No, School Choice Will Not Destroy Private Schools

Liam Siegler | February 7, 2024

(The Lion) — School choice policies will not destroy the future of private education, despite some claims to the contrary.

Interviewed in a recent piece for Fox News, President and Founder of United States Parents Involved in Education Sheri Few argued that government money in private schools will likely “destroy” them. In her view, private schools invite future regulation when they accept state funds through ESA accounts and similar programs.

Once dependent on this money, she argues, they may potentially be put in a position where “they’re stuck having to make a choice of either closing their doors or compromising their values in order to continue to accept the federal and state funding.” 

Fear of hostile government intervention is certainly understandable. Many families choose homeschooling and private Christian schools specifically to avoid the overreach in public education. 

However, this type of objection to the school choice movement ignores several key facts. The potential dangers, of course, shouldn’t be ignored. But they are overstated. 

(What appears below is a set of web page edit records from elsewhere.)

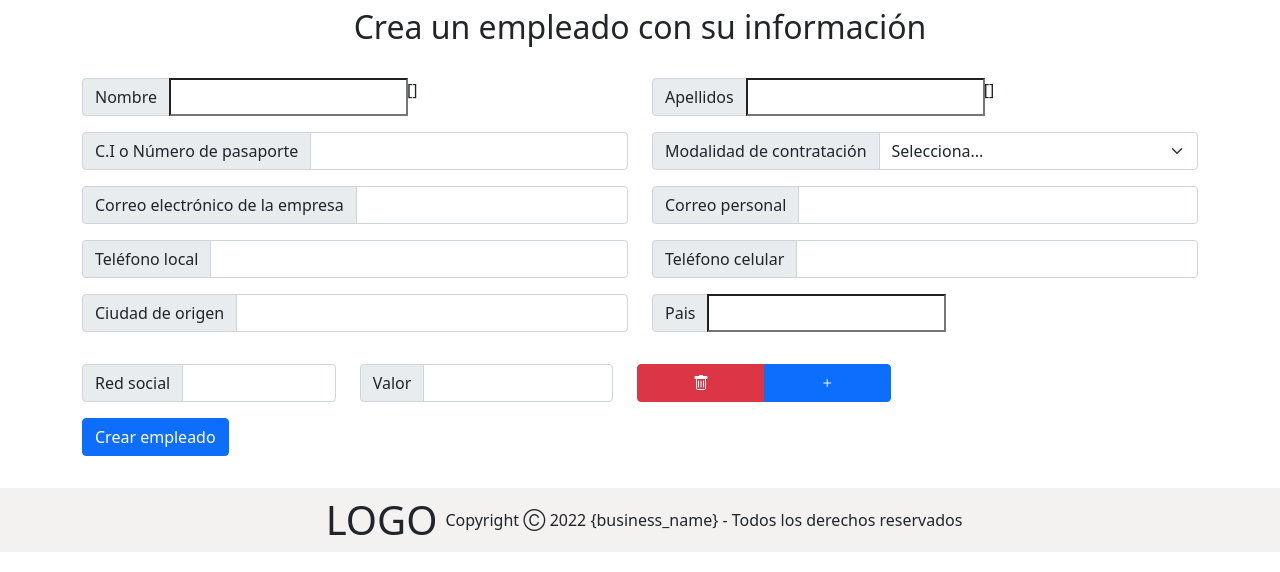
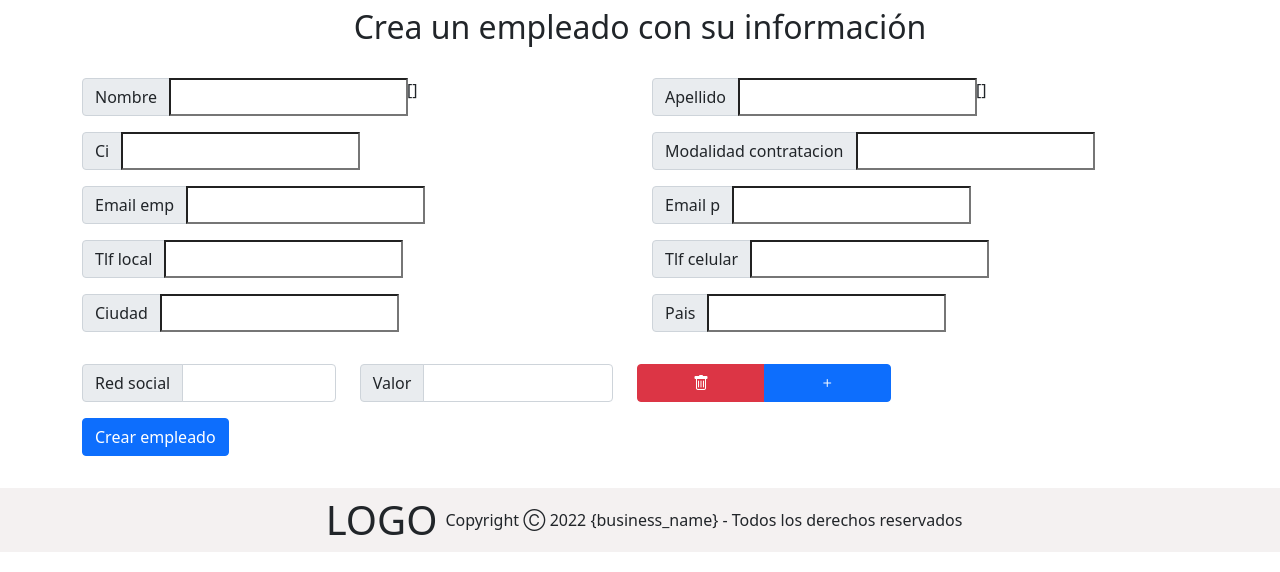
Before and after one commit to diegosanchezp/lab1-ati2, a Django app: template lab_ati/templates/pages/employees/create.html in a window 1280 px wide. Shown: the part 64-636 px from the top of the page. Run offline with Django 4.2, Linux system fonts and the light colour scheme; the template is opened without the code that fills it: most values are stand-ins (such as "Sample title", 1, 10 or a date in 2020); form fields are guessed from the names that the template uses; some libraries are stand-ins or nearby versions.

Commit message:
refactor views and finish form work create.html

```diff
--- a/lab_ati/empresa/urls.py
+++ b/lab_ati/empresa/urls.py
@@ -5,5 +5,6 @@ from . import views
 app_name = "empresa"
 
 urlpatterns = [
-    path("employees/create", views.CreateEmployeeView, name="create-employee")
+    path("employees/create", views.CreateEmployeeView.as_view(), name="create-employee"),
+    path("employees/edit/<slug:pk>", views.EditEmployeeView.as_view(), name="edit-employee")
 ]
--- a/lab_ati/templates/pages/employees/create.html
+++ b/lab_ati/templates/pages/employees/create.html
@@ -12,53 +12,49 @@
                     <span>{{ form.nombre.errors }}</span>
                 </section>
                 <section class="col input-group">
-                    <label for="{{ form.nombre.id_for_label }}" class="input-group-text">{{ form.apellidos.label_tag }}</label>
-                    {{ form.apellidos }}
-                    <span>{{ form.apellidos.errors }}</span>
+                    <label for="{{ form.nombre.id_for_label }}" class="input-group-text">{{ form.apellido.label_tag }}</label>
+                    {{ form.apellido }}
+                    <span>{{ form.apellido.errors }}</span>
                 </section>
             </section>
 
             <section class="row">
                 <section class="col input-group">
-                    <label class="input-group-text">C.I o Número de pasaporte</label>
-                    <input class="form-control" >
+                    <label for="{{ form.ci.id_for_label }}" class="input-group-text">{{ form.ci.label_tag }}</label>
+                    {{form.ci}}
                 </section>
                 <section class="col input-group">
-                    <label class="input-group-text">Modalidad de contratación</label>
-                    <select class="form-select" >
-                        <option selected disabled>Selecciona...</option>
-                        <option value="1">Fijo</option>
-                        <option value="2">Honorarios profesionales</option>
-                    </select>
+                    <label class="input-group-text">{{form.modalidad_contratacion.label_tag}}</label>
+                    {{form.modalidad_contratacion}}
                 </section>
             </section>
 
             <section class="row">
                 <section class="col input-group">
-                    <label class="input-group-text">Correo electrónico de la empresa</label>
-                    <input class="form-control" >
+                    <label class="input-group-text">{{form.email_emp.label_tag}}</label>
+                    {{form.email_emp}}
                 </section>
                 <section class="col input-group">
-                    <label class="input-group-text">Correo personal</label>
-                    <input class="form-control" >
+                    <label class="input-group-text">{{form.email_p.label_tag}}</label>
+                    {{form.email_p}}
                 </section>
             </section>
 
             <section class="row">
                 <section class="col input-group">
-                    <label class="input-group-text">Teléfono local</label>
-                    <input class="form-control" >
+                    <label class="input-group-text">{{form.tlf_local.label_tag}}</label>
+                    {{form.tlf_local}}
                 </section>
                 <section class="col input-group">
-                    <label class="input-group-text">Teléfono celular</label>
-                    <input class="form-control" >
+                    <label class="input-group-text">{{form.tlf_celular.label_tag}}</label>
+                    {{form.tlf_celular}}
                 </section>
             </section>
 
             <section class="row">
                 <section class="col input-group">
-                    <label class="input-group-text">Ciudad de origen</label>
-                    <input class="form-control" >
+                    <label class="input-group-text">{{ form.ciudad.label_tag }}</label>
+                    {{ form.ciudad }}
                 </section>
                 <section class="col input-group">
                     <label class="input-group-text">{{ form.pais.label_tag }}</label>
```
Also changed, not shown: lab_ati/empresa/forms.py (+32 -33 lines), lab_ati/empresa/views.py (+10 -5 lines).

Even before the school choice movement started gaining traction, private schools were already being regulated. States regulate school standards, teacher certification, testing, transportation and homeschooling, to name a few common areas, the details of which vary from state to state.  

Some states are certainly more hostile to private education than others. In her comments to Fox, Few pointed to Katie Hobbs’ plan to further regulate Arizona’s ESA program. But rather than demonstrate why school choice is inherently dangerous, Arizona shows us why responsible policymaking is more important than ever.  

As Corey DeAngelis and Jason Bedrick argue, “funding need not come with burdensome regulations.” 

School choice policies are carefully written to avoid the potential for harmful interventions. Arizona’s ESA statute, for example, explicitly states that a school “shall not be required to alter its creed, practices, admissions policy or curriculum” for accepting ESA students. 

The driving philosophy of the school choice movement is to “fund students, not systems.”  Programs are designed to fund families, not directly apportion money to schools. There are no strings attached. 

As DeAngelis and Bedrick also point out, states with greater educational freedom tend to be the least restrictive to homeschooling and private schools. State overreach is not typically an issue where the appetite for educational freedom flourishes. And states with hostile actors like Hobbs highlight the need to stay vigilant, especially when the policies at stake benefit families. Opposition is never a good reason to retreat. 

As another cautionary tale, Few cites the 1984 Supreme Court case Grove City v. Bellwhich led to a bill requiring recipients of federal money to adhere to civil rights law.  

But Few’s fear is misplaced. The Grove City Bill applies to federal funding. Private schools do not invite any new regulations by accepting state dollars unless the program were to specifically come with strings attached (which, as mentioned before, is not the case with current school choice programs). Thankfully, private schools do not have to fear federal regulations. 

As for the potential for state regulations to harm religious schools, it is important to realize that any regulation is bound to the Constitution.  

For example, the Free Exercise Clause protects against infringements on the religious character and practices of religious schools. State law is subject to the First Amendment. Governments can’t force schools to compromise their values through funding mechanisms such as vouchers and ESAs. Any attempt to do so could be challenged in court on religious liberty grounds. 

Though there is always good reason to be mindful of the potential pitfalls in any public policy, it would be a mistake to let fear prevent good laws from helping the families who need them most. 

School choice policies are tangibly benefiting students. It is important we fight for them.